The Ukrainian military still relies heavily on arms and vehicles captured from their better-equipped Russian foe for the material needed to wage war

The Ukrainian sergeant slid the captured Russian rocket launcher into the centre of a small room. He was pleased. The weapon was practically brand-new. It had been built in 2020, and its thermobaric warhead was deadly against troops and armoured vehicles.

But the sergeant, nicknamed Zmei, had no plans to fire it at advancing Russian soldiers or at a tank trying to burst through his unit’s front line in eastern Ukraine.

Instead, he was going to use it as a bargaining chip.

Within the 93rd Mechanized Brigade, Zmei was not just a lowly sergeant. He was the brigade’s point man for a wartime bartering system among Ukrainian forces. Prevalent along the front line, the exchange operates like a kind of shadow economy, soldiers say, in which units acquire weapons or equipment and trade them for supplies they need urgently.

Most of the bartering involves items captured from Russian troops. Ukrainian soldiers refer to them as “trophies.”

“Usually, the trades are done really fast,” Zmei said last week during an interview in Ukraine’s mineral-rich Donbas region, where the 93rd is now stationed. “Let’s just call it a simplification of bureaucracy.”

Despite the influx of Western weapons and equipment in recent months, the Ukrainian military still relies heavily on arms and vehicles captured from their better-equipped Russian foe for the material needed to wage war; much of Ukraine’s aging Soviet-era arsenal is either destroyed, worn down or lacks ammunition.

That has left Ukrainian soldiers scrounging the battlefield for essentials as their own supply lines are strained.
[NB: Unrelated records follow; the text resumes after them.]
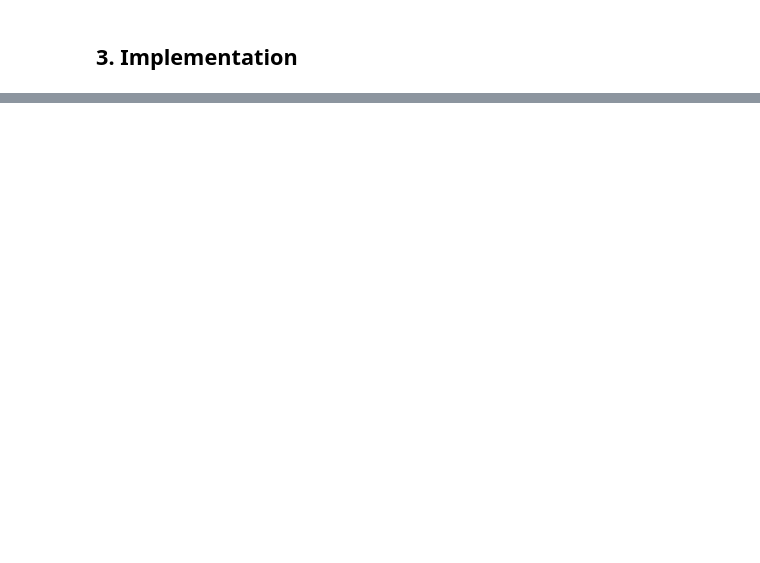
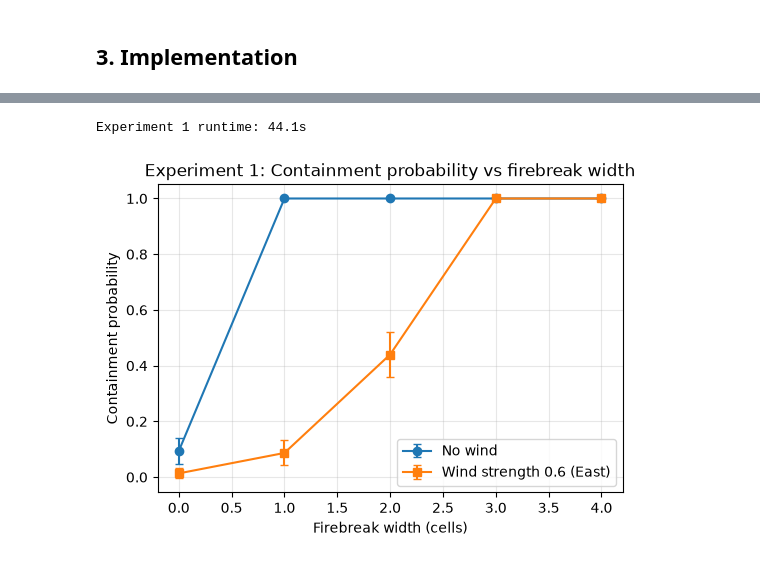
Before and after one commit to ManithMss/wildfire-firebreak-simulator, a Jupyter notebook: notebook/wildfire-firebreak-simulator.ipynb, the cells around one changed output, grey strips where cells are left out. Cells and saved outputs as stored; diff of their text form; code cells hidden in the pictures; blank space fills up the shorter version.

```diff
--- a/notebook/wildfire-firebreak-simulator.ipynb
+++ b/notebook/wildfire-firebreak-simulator.ipynb
@@ -79,0 +292,16 @@ plt.xlabel("N"); plt.ylabel("error"); plt.legend(); plt.title("Convergence check
+# %%
+# Check 6: sensitivity to grid resolution - compare containment probability at two grid sizes
+def containment_probability(L, firebreak_width, wind_strength, wind_dir, n_runs=60, p0=0.3, p_ember=0.05):
+    outcomes = [run_simulation(L=L, firebreak_width=firebreak_width, wind_strength=wind_strength,
+                                wind_dir=wind_dir, p0=p0, p_ember=p_ember, seed=s)["contained"]
+                for s in range(n_runs)]
+    p_hat = np.mean(outcomes)
+    se = np.sqrt(p_hat * (1 - p_hat) / n_runs)
+    return p_hat, se
+
+p_small, se_small = containment_probability(L=40, firebreak_width=2, wind_strength=0.5, wind_dir="East")
+p_large, se_large = containment_probability(L=80, firebreak_width=4, wind_strength=0.5, wind_dir="East")
+print(f"L=40, W=2:  P_contain = {p_small:.3f} +/- {1.96*se_small:.3f}")
+print(f"L=80, W=4:  P_contain = {p_large:.3f} +/- {1.96*se_large:.3f}")
+print("(Firebreak width scaled with grid size to keep the relative width comparable;"
+      " results are of the same order, confirming the model is not purely a grid-resolution artefact.)")
@@ -79,0 +316,26 @@ plt.xlabel("N"); plt.ylabel("error"); plt.legend(); plt.title("Convergence check
+# %%
+N_RUNS = 150
+L = 50
+
+def experiment_vary_width(widths, wind_strength, wind_dir, p_ember=0.05):
+    probs, ses = [], []
+    for w in widths:
+        p, se = containment_probability(L, w, wind_strength, wind_dir, n_runs=N_RUNS, p_ember=p_ember)
+        probs.append(p); ses.append(se)
+    return np.array(probs), np.array(ses)
+
+widths = [0, 1, 2, 3, 4]
+t0 = time.time()
+probs_calm, ses_calm = experiment_vary_width(widths, wind_strength=0.0, wind_dir="None")
+probs_wind, ses_wind = experiment_vary_width(widths, wind_strength=0.6, wind_dir="East")
+print(f"Experiment 1 runtime: {time.time()-t0:.1f}s")
+
+plt.figure(figsize=(6,4))
+plt.errorbar(widths, probs_calm, yerr=1.96*ses_calm, marker="o", capsize=3, label="No wind")
+plt.errorbar(widths, probs_wind, yerr=1.96*ses_wind, marker="s", capsize=3, label="Wind strength 0.6 (East)")
+plt.xlabel("Firebreak width (cells)"); plt.ylabel("Containment probability")
+plt.title("Experiment 1: Containment probability vs firebreak width")
+plt.legend(); plt.grid(alpha=0.3); plt.show()
+# %% [output]
+Experiment 1 runtime: 44.1s
+[figure, added]
```
Also changed, not shown: parts of 31 cells of this notebook.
And the relatively small numbers of big-ticket foreign weapons, such as the US-made M777 howitzer, are spread thinly on the sprawling 1,500-mile front.

“We have hopes for Kyiv,” said Fedir, one of the brigade’s supply sergeants and an understudy of Zmei, referring to military commanders in the capital. “But we rely on ourselves. We aren’t trying to just sit and wait like idiots until Kyiv sends us something.”
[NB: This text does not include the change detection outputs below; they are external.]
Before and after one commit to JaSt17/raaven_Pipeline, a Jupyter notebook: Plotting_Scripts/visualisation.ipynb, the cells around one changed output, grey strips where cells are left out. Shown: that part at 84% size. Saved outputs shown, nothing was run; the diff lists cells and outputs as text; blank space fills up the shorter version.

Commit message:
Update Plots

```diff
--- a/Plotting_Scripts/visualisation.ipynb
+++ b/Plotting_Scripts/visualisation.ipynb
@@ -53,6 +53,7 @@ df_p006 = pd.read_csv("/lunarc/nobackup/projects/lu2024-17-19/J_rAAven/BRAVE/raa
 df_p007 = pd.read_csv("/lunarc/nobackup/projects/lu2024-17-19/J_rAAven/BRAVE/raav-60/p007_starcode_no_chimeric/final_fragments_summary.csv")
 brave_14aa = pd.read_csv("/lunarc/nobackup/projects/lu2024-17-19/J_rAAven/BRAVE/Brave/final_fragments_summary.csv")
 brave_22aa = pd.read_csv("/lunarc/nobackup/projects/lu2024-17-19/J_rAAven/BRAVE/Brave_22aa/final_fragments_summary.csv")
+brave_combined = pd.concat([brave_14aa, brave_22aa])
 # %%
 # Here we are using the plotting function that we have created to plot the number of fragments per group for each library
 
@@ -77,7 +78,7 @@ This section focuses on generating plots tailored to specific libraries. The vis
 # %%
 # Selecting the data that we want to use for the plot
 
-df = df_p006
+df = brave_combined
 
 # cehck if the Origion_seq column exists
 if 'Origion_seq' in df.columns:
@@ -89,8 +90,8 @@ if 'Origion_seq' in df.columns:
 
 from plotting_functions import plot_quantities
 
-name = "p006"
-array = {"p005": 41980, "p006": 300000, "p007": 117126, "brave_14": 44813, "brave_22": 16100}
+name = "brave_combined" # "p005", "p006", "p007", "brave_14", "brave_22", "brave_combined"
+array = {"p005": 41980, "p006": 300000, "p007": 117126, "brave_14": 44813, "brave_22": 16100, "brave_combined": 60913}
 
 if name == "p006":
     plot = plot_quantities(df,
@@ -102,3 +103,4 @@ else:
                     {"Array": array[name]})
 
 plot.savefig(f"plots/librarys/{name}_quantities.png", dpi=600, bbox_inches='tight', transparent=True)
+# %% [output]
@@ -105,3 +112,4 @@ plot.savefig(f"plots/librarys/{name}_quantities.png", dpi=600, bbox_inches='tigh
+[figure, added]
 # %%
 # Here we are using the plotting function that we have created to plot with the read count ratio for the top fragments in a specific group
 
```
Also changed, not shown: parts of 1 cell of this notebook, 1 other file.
To protect against reprisals, Zmei, Fedir and others interviewed for this article requested that only their given names or nicknames be used.
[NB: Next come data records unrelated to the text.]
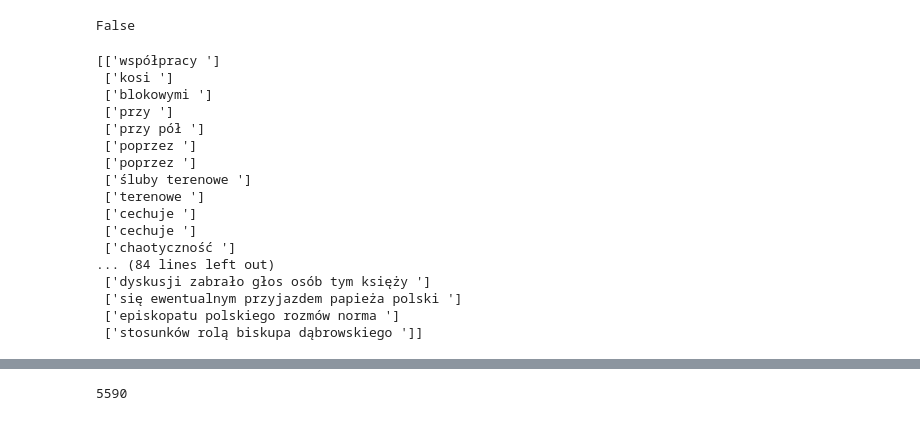
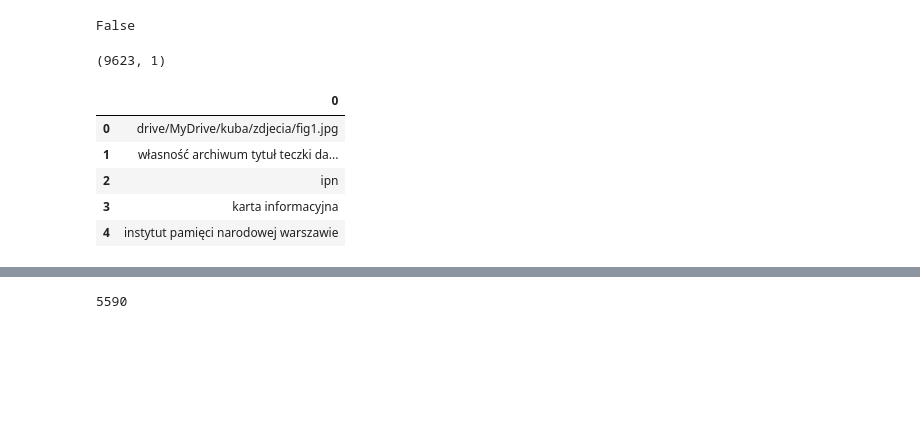
Before and after one commit to KacperGrodecki/image_proccessing, a Jupyter notebook: kuba_img_text_reading_found_words_analyzing_enchant.ipynb, the cells around one changed output, grey strips where cells are left out. Cells and saved outputs as stored; diff of their text form; code cells hidden in the pictures; blank space fills up the shorter version.

```diff
--- a/kuba_img_text_reading_found_words_analyzing_enchant.ipynb
+++ b/kuba_img_text_reading_found_words_analyzing_enchant.ipynb
@@ -181,32 +184,25 @@ def word_correction_enchant(a):
 correct=text.applymap(lambda x: word_correction_enchant(x))#dodać numery stron
 # %%
 correct1 = correct[correct['0']!= '']
-# %%
-print(correct1.iloc[300:400].values)
-# %% [output]
-[['współpracy ']
- ['kosi ']
- ['blokowymi ']
- ['przy ']
- ['przy pół ']
- ['poprzez ']
- ['poprzez ']
- ['śluby terenowe ']
- ['terenowe ']
- ['cechuje ']
- ['cechuje ']
- ['chaotyczność ']
-... (84 lines left out)
- ['dyskusji zabrało głos osób tym księży ']
- ['się ewentualnym przyjazdem papieża polski ']
- ['episkopatu polskiego rozmów norma ']
- ['stosunków rolą biskupa dąbrowskiego ']]
+# %%
+print(correct1.shape)
+# %% [output]
+(9623, 1)
 # %%
 kuba=correct1.copy()
 # %%
 #https://www.kaggle.com/pierremegret/gensim-word2vec-tutorial
 # %%
 df=correct1.copy()
+# %%
+df.head()
+# %% [output]
+|  | 0 |
+| 0 | drive/MyDrive/kuba/zdjecia/fig1.jpg |
+| 1 | własność archiwum tytuł teczki da... |
+| 2 | ipn |
+| 3 | karta informacyjna |
+| 4 | instytut pamięci narodowej warszawie |
 # %%
 def cleaning(doc):
     # Lemmatizes and removes stopwords
```
Also changed, not shown: parts of 21 cells of this notebook.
The Ukrainian military did not immediately respond to a request for comment about the equipment exchanges.

Capturing Russian items has become increasingly difficult as the war moves into a more static phase, with Russia’s grinding artillery war forcing Ukrainians to slowly retreat in the east, while trying to regain territory in the south. That has created even higher demand for items traded on the soldiers’ underground exchange.

Such was the case in early May, when the 93rd — a renowned unit that had fought in almost every major battle of the war — was operating around the Russian-occupied city of Izium. Zmei, who before the war owned a small publishing house that specialised in dark fantasy novels, received an innocuous text message from a nearby Ukrainian commander.

“Hi,” the message read. “Listen, here’s the thing, we have a needless tank, a T-72 a bit damaged.”

“And we’d exchange it for something nice,” the commander added.

The series of text messages, sent over the messaging application Telegram and reviewed by The New York Times, is just one example of the type of equipment that is unofficially swapping hands.

The commander’s requests were modest: a transport truck and a couple of sniper rifles in return for the Russian trophy tank. But Zmei told his customer, “This is too few things for a tank, write down what else you need.” The commander responded that he had plenty of tanks and wanted only the items requested.

When the commander mentioned all the tanks in his unit’s possession, Zmei sensed an opportunity to expand the trade. He wanted more tanks, and noted that the 93rd had foreign-supplied anti-tank missiles and US portable surface-to-air missile systems available for a swap.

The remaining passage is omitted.